▶ Exercise brief
Except for the pictures, output the records in full and exactly.

▶ Entries provided
○ ○ ○ ○ ○

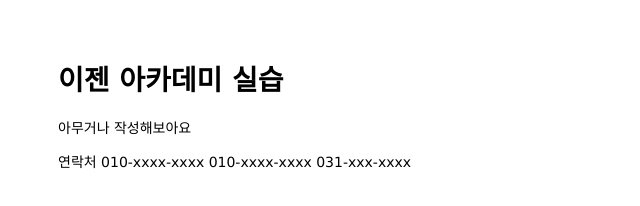
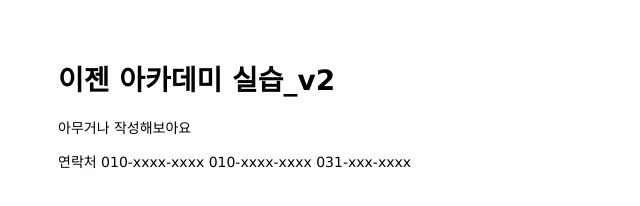
Before and after one commit to blue-ade/mastering-git-github, a website: page public/index.html in a window 1280 px wide. Shown: the full height of the page, 0-640 px from the left. Drawn offline with Linux system fonts and the light colour scheme.

Commit message:
change header

```diff
--- a/public/index.html
+++ b/public/index.html
@@ -6,7 +6,7 @@
 </head>
 
 <body>
-  <h1>이젠 아카데미 실습</h1>
+  <h1>이젠 아카데미 실습_v2</h1>
   <p>아무거나 작성해보아요</p>
 </body>
 <footer>
```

○ ○ ○ ○ ○

▶ Problem solution
Before and after one commit to blue-ade/mastering-git-github, a website: page public/index.html in a window 1280 px wide. Shown: the full height of the page, 0-640 px from the left. Drawn offline with Linux system fonts and the light colour scheme.

Commit message:
change header

```diff
--- a/public/index.html
+++ b/public/index.html
@@ -6,7 +6,7 @@
 </head>
 
 <body>
-  <h1>이젠 아카데미 실습</h1>
+  <h1>이젠 아카데미 실습_v2</h1>
   <p>아무거나 작성해보아요</p>
 </body>
 <footer>
```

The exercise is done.